Depending on the event, this type of package could be appealing to potential sponsors.
Play your cards right, and you could be their exclusive sponsorship salesman as well.
11. Using the Clichéd Gold, Silver and Bronze Package Titles
Get creative! Gold, silver, and bronze have been used time and time again.
Doing something unique with your sponsorship package names can be another way to show off your creativity.
12. Not Giving Your Potential Sponsors Enough Time
You might get away with pushing deadlines selling life insurance (you’ll get that in a minute). But when you’re dealing with sponsorships, especially on the corporate level, there’s often some red tape to get through.
Give your sponsors plenty of time to go over their numbers and request the proper funding.
If you build this into your pitch-planning, it shouldn’t be an issue if you have to wait and do many follow-ups (which you will have to do).
13. Not Promoting Multi-Year Contracts
Offering only 1-year contracts is a big mistake. In fact, I would say, only offer a one-year contract if the sponsor is dead-set against anything else.
Not only will selling two or three-year contracts ensure a residual income, it will also be appealing to future sponsors by showing outside interest.
14. Not Offering Event Exclusivity
Exclusive sponsorship could be appealing to big-name, high-dollar companies.
Create a package to offer them first that covers all costs and creates a healthy profit margin.
15. Not Offering Category Exclusivity
Don’t assume that event exclusivity is for every sponsor.
Selling exclusivity to different categories may appeal to many sponsors. And bring in higher revenue.
16. Thinking It’s Over
Dude. Don’t kick your feet up yet. Follow up after the event.

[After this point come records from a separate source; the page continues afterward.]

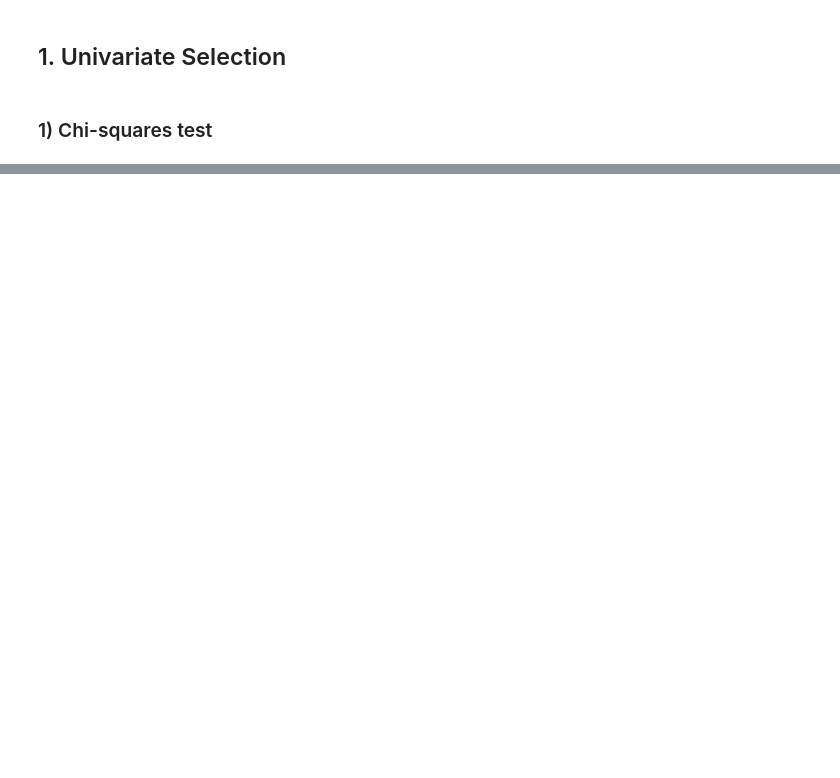
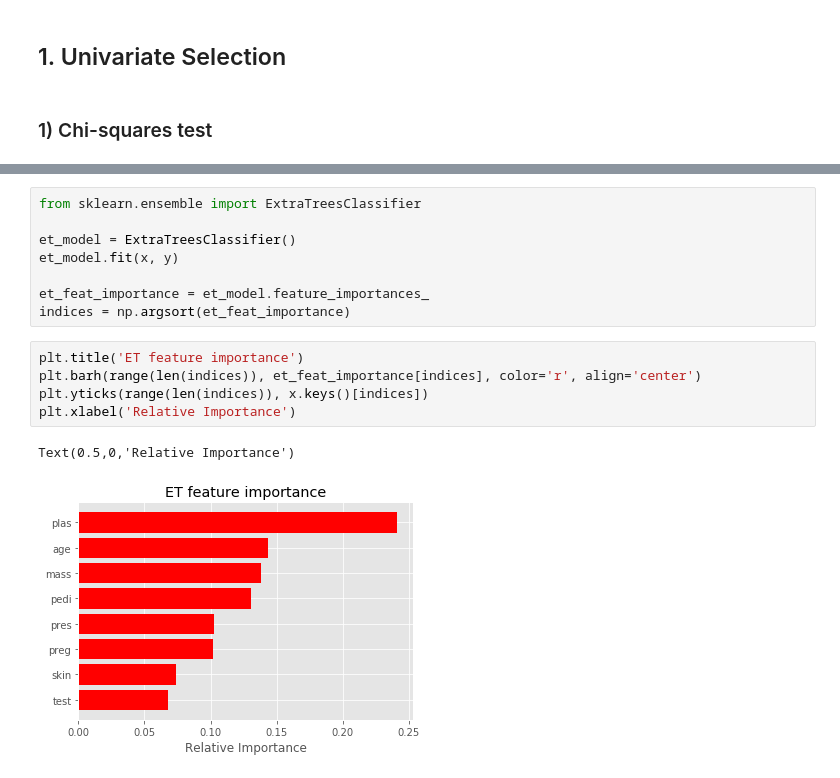
Before and after one commit to jeonghunyoon/kaggle, a Jupyter notebook: [Sample] 01. Feature selection.ipynb, the cells around one changed output, grey strips where cells are left out. Saved outputs shown, nothing was run; the diff lists cells and outputs as text; blank space fills up the shorter version.

```diff
--- a/[Sample] 01. Feature selection.ipynb
+++ b/[Sample] 01. Feature selection.ipynb
@@ -23,0 +114,16 @@ df.head()
+# %%
+from sklearn.ensemble import ExtraTreesClassifier
+
+et_model = ExtraTreesClassifier()
+et_model.fit(x, y)
+
+et_feat_importance = et_model.feature_importances_
+indices = np.argsort(et_feat_importance)
+# %%
+plt.title('ET feature importance')
+plt.barh(range(len(indices)), et_feat_importance[indices], color='r', align='center')
+plt.yticks(range(len(indices)), x.keys()[indices])
+plt.xlabel('Relative Importance')
+# %% [output]
+Text(0.5,0,'Relative Importance')
+[figure, added]
```
Also changed, not shown: parts of 18 cells of this notebook.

Most of your sponsors for next year’s event could be the same sponsors from this year’s event. Check in with them soon after the event and offer them a package for next year if they didn’t buy a multi-year contract.
Get as much feedback as you can so that you can make any necessary changes the following year.
17. Reinventing the Wheel
Don’t think you have to change everything about your events every year, or change sponsorship packages. Sure, freshen it up. Stay current, but if it works for your sponsors, keep up the good work!
18. Failing to Discuss Engagement Expectations with Sponsors
Don’t drop the ball once you’ve made the sale. For your sponsorship to be successful, you need to check in with your sponsors to see how they plan to measure the success of your partnership.
If they’ve never sponsored an event, blog, or podcast before, they may not know what to expect. Have some best practices ready to share with less-experienced sponsors.
For sponsors who regularly sponsor things, try to go above and beyond to exceed their expectations.
19. Not Limiting the Number of Sponsorships
Decide on a limit up front for the number of sponsors you need to cover production costs and bring in revenue.
Allowing too many sponsors decreases the value you are offering your potential sponsors and makes them just another name on a list.
20. Not Allowing Freebies in Exchange for Sponsorships
Take into account that many companies, have strict guidelines on what they can do with their funds.
For instance, a non-profit may be able to provide money for catering your event, but will not be allowed to write a check for a “sponsorship.”
Or an educational institution might be able to offer audio-visual help.
Recognize the value and don’t discount products and services.
21. Not Taking No for an Answer
This goes against everything you’ve ever heard about sales, but if you want your sponsorship property to be valued and respected, stay away from the used car salesman tactics.
Like Jason says, “If someone straight-up says no, it’s probably going to be a no every time.”
Take a hint. Don’t be that guy.
How to Turn “No” Into “YES” When Selling Sponsorships
If you’re selling sponsorships, you’ll hear no a LOT. The trick is figuring out which no is no, and which one can turn no into yes!
Click here to learn more »
BUT… Make sure to understand the type of “no” you received and understand if there’s an opportunity to turn that no into a yes.
We hope this will help you avoid some potential pitfalls in your quest to sell out your event. If you need some extra help, you know where to find us!